That is, when they decide to say a sentence in Chinese, they first form the correct English sentence in their minds, then translate this English sentence into Chinese. This process not only slows down their delivery, but also makes it difficult to avoid typical grammatical mistakes. Here are some of the most common grammatical mistakes.
Chinese is a tonal language. The same pinyin (Chinese phonetics) spelling with five different tones produces five completely different meanings.
Because English is not a tonal language, memorizing the correct tone for every Chinese word is a very challenging task for all English speakers. Using tones incorrectly has created many funny stories among Chinese learners. Let’s share two stories now.

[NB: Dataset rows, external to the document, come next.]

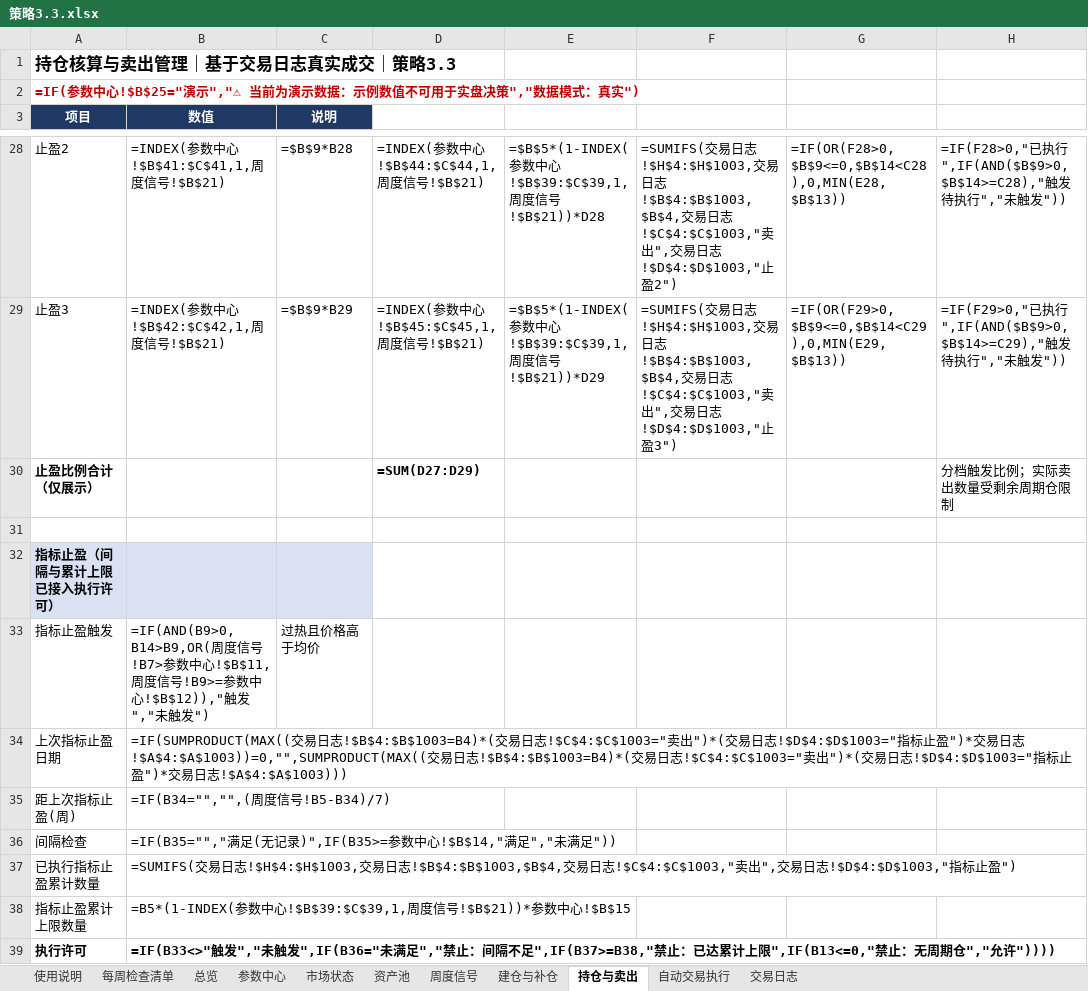
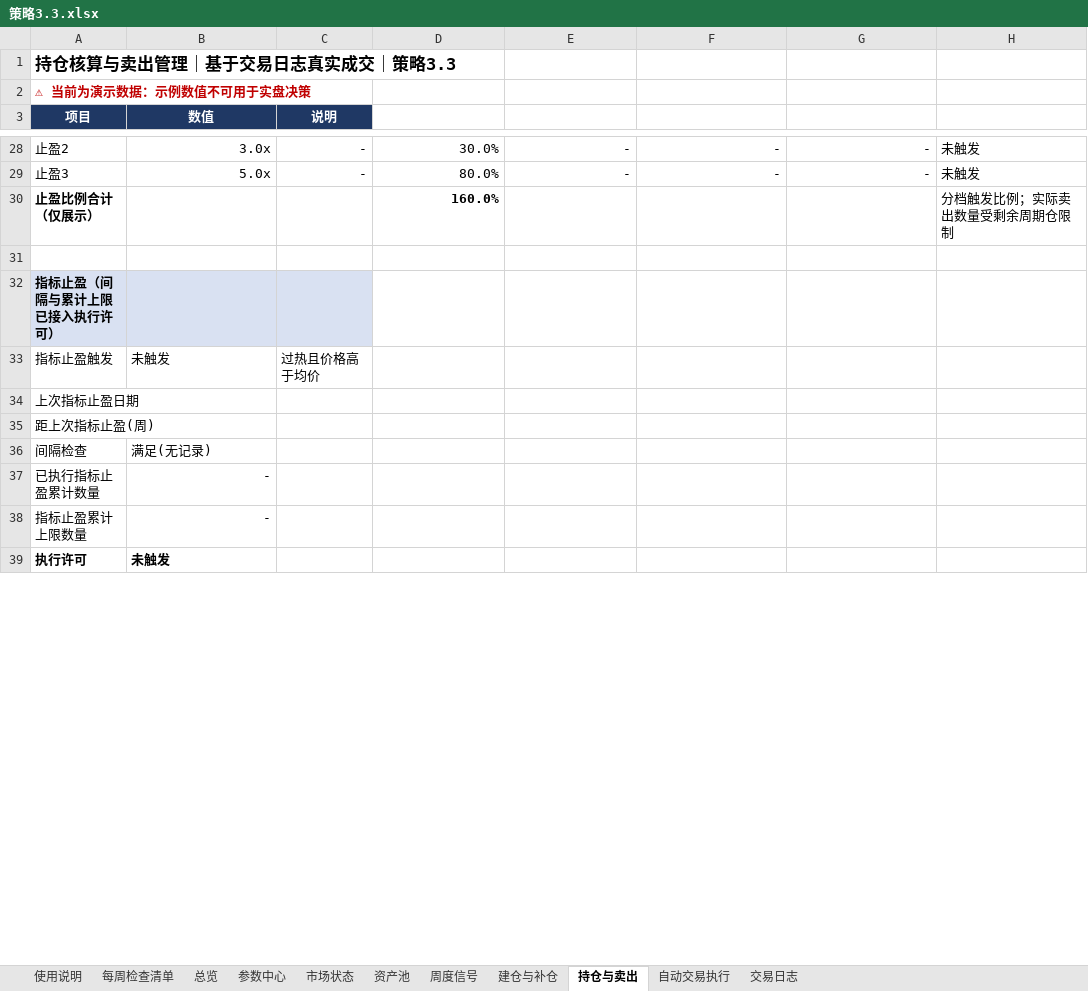
Before and after one commit to shhysy/Cryptocurrency_Dashboard, an Excel workbook: 策略3.3.xlsx, sheet 持仓与卖出, drawn as a sheet; only a part is shown, gaps mark what is left out; values as stored, in another font and other column widths than the file's, no borders; formulas without a stored value are shown as written; the diff covers the shown part only; the diff names each change by its address in the sheet, - before the commit and + after, or states it on an @@ line.

```diff
--- a/策略3.3.xlsx (sheet 持仓与卖出)
+++ b/策略3.3.xlsx (sheet 持仓与卖出)
-A2 (项目): =IF(参数中心!$B$25="演示","⚠ 当前为演示数据：示例数值不可用于实盘决策","数据模式：真实")
+A2 (项目): ⚠ 当前为演示数据：示例数值不可用于实盘决策
-B28 (数值): =INDEX(参数中心!$B$41:$C$41,1,周度信号!$B$21)
+B28 (数值): 3.0x
-C28 (说明): =$B$9*B28
+C28 (说明): -
-D28: =INDEX(参数中心!$B$44:$C$44,1,周度信号!$B$21)
+D28: 30.0%
-E28: =$B$5*(1-INDEX(参数中心!$B$39:$C$39,1,周度信号!$B$21))*D28
+E28: -
-F28: =SUMIFS(交易日志!$H$4:$H$1003,交易日志!$B$4:$B$1003,$B$4,交易日志!$C$4:$C$1003,"卖出",交易日志!$D$4:$D$1003,"止盈2")
+F28: -
-G28: =IF(OR(F28>0,$B$9<=0,$B$14<C28),0,MIN(E28,$B$13))
+G28: -
-H28: =IF(F28>0,"已执行",IF(AND($B$9>0,$B$14>=C28),"触发待执行","未触发"))
+H28: 未触发
-B29 (数值): =INDEX(参数中心!$B$42:$C$42,1,周度信号!$B$21)
+B29 (数值): 5.0x
-C29 (说明): =$B$9*B29
+C29 (说明): -
-D29: =INDEX(参数中心!$B$45:$C$45,1,周度信号!$B$21)
+D29: 80.0%
-E29: =$B$5*(1-INDEX(参数中心!$B$39:$C$39,1,周度信号!$B$21))*D29
+E29: -
-F29: =SUMIFS(交易日志!$H$4:$H$1003,交易日志!$B$4:$B$1003,$B$4,交易日志!$C$4:$C$1003,"卖出",交易日志!$D$4:$D$1003,"止盈3")
+F29: -
-G29: =IF(OR(F29>0,$B$9<=0,$B$14<C29),0,MIN(E29,$B$13))
+G29: -
-H29: =IF(F29>0,"已执行",IF(AND($B$9>0,$B$14>=C29),"触发待执行","未触发"))
+H29: 未触发
-D30: =SUM(D27:D29)
+D30: 160.0%
-B33 (数值): =IF(AND(B9>0,B14>B9,OR(周度信号!B7>参数中心!$B$11,周度信号!B9>=参数中心!$B$12)),"触发","未触发")
+B33 (数值): 未触发
-B34 (数值): =IF(SUMPRODUCT(MAX((交易日志!$B$4:$B$1003=B4)*(交易日志!$C$4:$C$1003="卖出")*(交易日志!$D$4:$D$1003="指标止盈")*交易日志!$A$4:$A$1003))=0,"",SUMPRODUCT(MAX((交易日志!$B$4:$B$1003=B4)*(交易日志!$C$4:$C$1003="卖出")*(交易日志!$D$4:$D$1003="指标止盈")*交易日志!$A$4:$A$1003)))
+B34 (数值): (empty)
-B35 (数值): =IF(B34="","",(周度信号!B5-B34)/7)
+B35 (数值): (empty)
-B36 (数值): =IF(B35="","满足(无记录)",IF(B35>=参数中心!$B$14,"满足","未满足"))
+B36 (数值): 满足(无记录)
-B37 (数值): =SUMIFS(交易日志!$H$4:$H$1003,交易日志!$B$4:$B$1003,$B$4,交易日志!$C$4:$C$1003,"卖出",交易日志!$D$4:$D$1003,"指标止盈")
+B37 (数值): -
-B38 (数值): =B5*(1-INDEX(参数中心!$B$39:$C$39,1,周度信号!$B$21))*参数中心!$B$15
+B38 (数值): -
-B39 (数值): =IF(B33<>"触发","未触发",IF(B36="未满足","禁止：间隔不足",IF(B37>=B38,"禁止：已达累计上限",IF(B13<=0,"禁止：无周期仓","允许"))))
+B39 (数值): 未触发
```
Also changed, not shown: 45 edited cells elsewhere in this sheet, sheet 交易日志, sheet 建仓与补仓, sheet 资产池, sheet 周度信号, sheet 总览, sheet 自动交易执行, 4 more sheets, charts or pictures, 2 other files.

The first story is well known in Mandarin-teaching schools in Shanghai. In a group class, a male American student tried to say “May I ask you?” in Chinese to his female teacher. The correct sentence should be:
“Wǒ kěyǐ wèn nǐ ma?”
But instead, he actually said:
“Wǒ kěyǐ wěn nǐ ma?” which means, “May I kiss you?”
The second story tells of a conversation between a Chinese wife and her American husband. The Chinese wife was showing off a new silk dress to her husband.
“Zhè shì sīchóu liàozi, liángkuai,” which means “This is silk fabric, nice and cool.”
Her American husband exclaimed, “Liǎng kuài?! Tài piányi le!” which means, “Two RMB? So cheap!”
The Chinese verb 见面 [jiàn miàn] is intransitive, which means this verb cannot be followed by an object. The meaning is “meet” in English. Because the English word “meet” can be used either as a transitive verb or an intransitive one, English speakers often compose Chinese sentences using the English structure A 见面 B, which is never used by Chinese speakers:
结婚 [jié hūn] is also an intransitive verb, which means “to marry” in English. Like见面, it cannot appear before an object. Because you can say “A married B” in English, many English speakers try to express the same idea in Chinese as “A结婚了B,” which is wrong.
Then how do you express A married B in Chinese correctly? First you need to learn two new Chinese words.
These are three correct ways to talk about Mary and Tom getting married.
If you use the structure “A结婚了B,” it will result in a grammatical mistake.
The most typical parts-of-speech mistake by English speakers is 都, which means “all” in English. “All” in English can be used as an adverb, an adjective, or a noun. However, 都 in Chinese only can be used as adverb. The adjective and noun form of “all” in Chinese has a completely different word 所有 [suǒ yǒu]. Typical wrong ways to use 都 by English speakers are: 都+noun or using 都 as a noun.
Here are the correct ways to use 都 and 所有:
Because English allows placing a time expression at the end of a sentence, many students also put Chinese time expressions in that position. This is wrong. Time in Chinese can be put at the beginning of a sentence or just after the subject, but you cannot put time after the predicate.